This December will also bear witness to a particularly meaningful award ceremony: the winners of the ninth annual Franco-German Antonio Nariño Prize, presented to Colombian human rights defenders. It will be announced on December 10 at the Residencia de Francia. The award highlights the work done in Colombia to protect human rights in an often hostile environment, as was the case with last year’s winner, the Comisión Colombiana de Juristas, which was selected due to its vital work in land restitution. The legal group managed to help hundreds of Colombians whose land had been violently taken away from them, winning 90% of the cases brought to court.
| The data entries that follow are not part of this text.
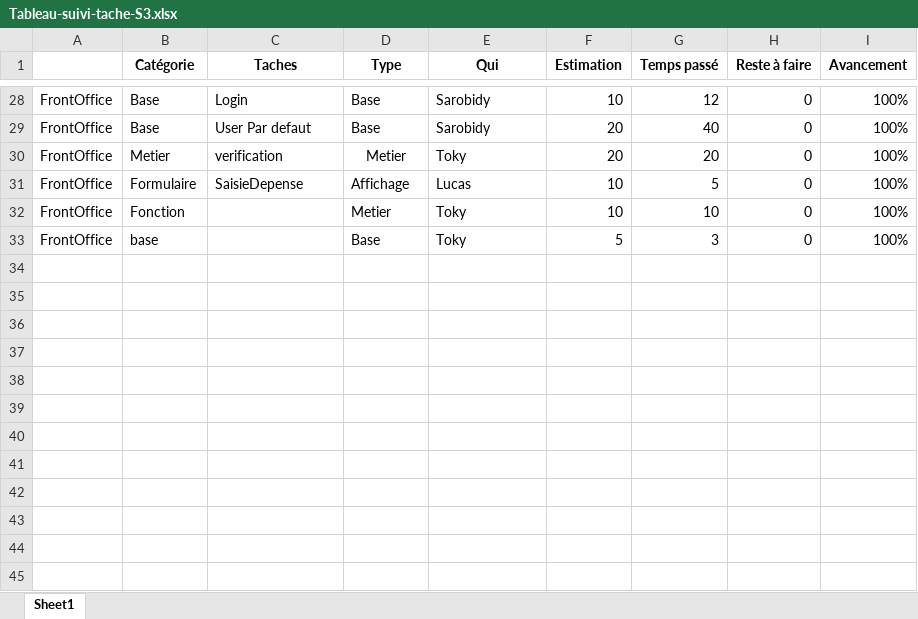
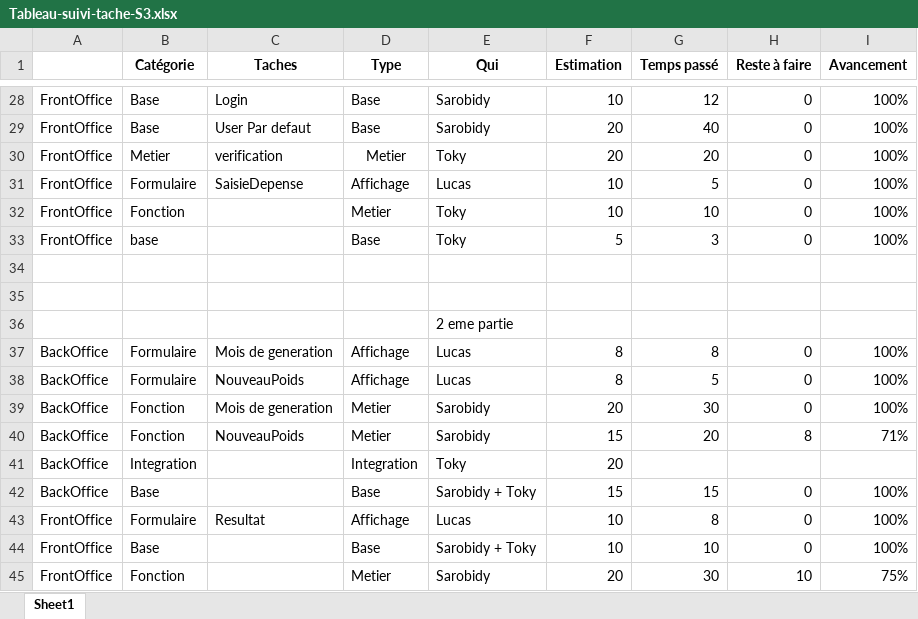
Before and after one commit to LucasBenaivo/The, an Excel workbook: Tableau-suivi-tache-S3.xlsx, sheet Sheet1, drawn as a sheet; only a part is shown, gaps mark what is left out; values as stored, in another font and other column widths than the file's, no borders; the diff names each change by its address in the sheet, - before the commit and + after, or states it on an @@ line.

```diff
--- a/Tableau-suivi-tache-S3.xlsx (sheet Sheet1)
+++ b/Tableau-suivi-tache-S3.xlsx (sheet Sheet1)
+row 34: (empty)
+row 35: (empty)
+row 36:  |  |  |  | 2 eme partie
+row 37: BackOffice | Formulaire | Mois de generation | Affichage | Lucas | 8 | 8 | 0 | 100%
+row 38: BackOffice | Formulaire | NouveauPoids | Affichage | Lucas | 8 | 5 | 0 | 100%
+row 39: BackOffice | Fonction | Mois de generation | Metier | Sarobidy | 20 | 30 | 0 | 100%
+row 40: BackOffice | Fonction | NouveauPoids | Metier | Sarobidy | 15 | 20 | 8 | 71%
+row 41: BackOffice | Integration |  | Integration | Toky | 20
+row 42: BackOffice | Base |  | Base | Sarobidy + Toky | 15 | 15 | 0 | 100%
+row 43: FrontOffice | Formulaire | Resultat | Affichage | Lucas | 10 | 8 | 0 | 100%
+row 44: FrontOffice | Base |  | Base | Sarobidy + Toky | 10 | 10 | 0 | 100%
+row 45: FrontOffice | Fonction |  | Metier | Sarobidy | 20 | 30 | 10 | 75%
```
Also changed, not shown: 11 other files.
As Jean-Marie Druette, in charge of the French Embassy’s involvement in the prize says, “We believe France and Germany, two countries which fought three devastating wars in less than a century, can serve as an example of reconciliation between former foes on the basis of respect of human rights.”
And, as we move towards the end of 2018, it’s hard to think of a nobler sentiment. Looking forward to the festive season, to future interactions between Colombia and France, and to life here in Colombia itself, vive le respect!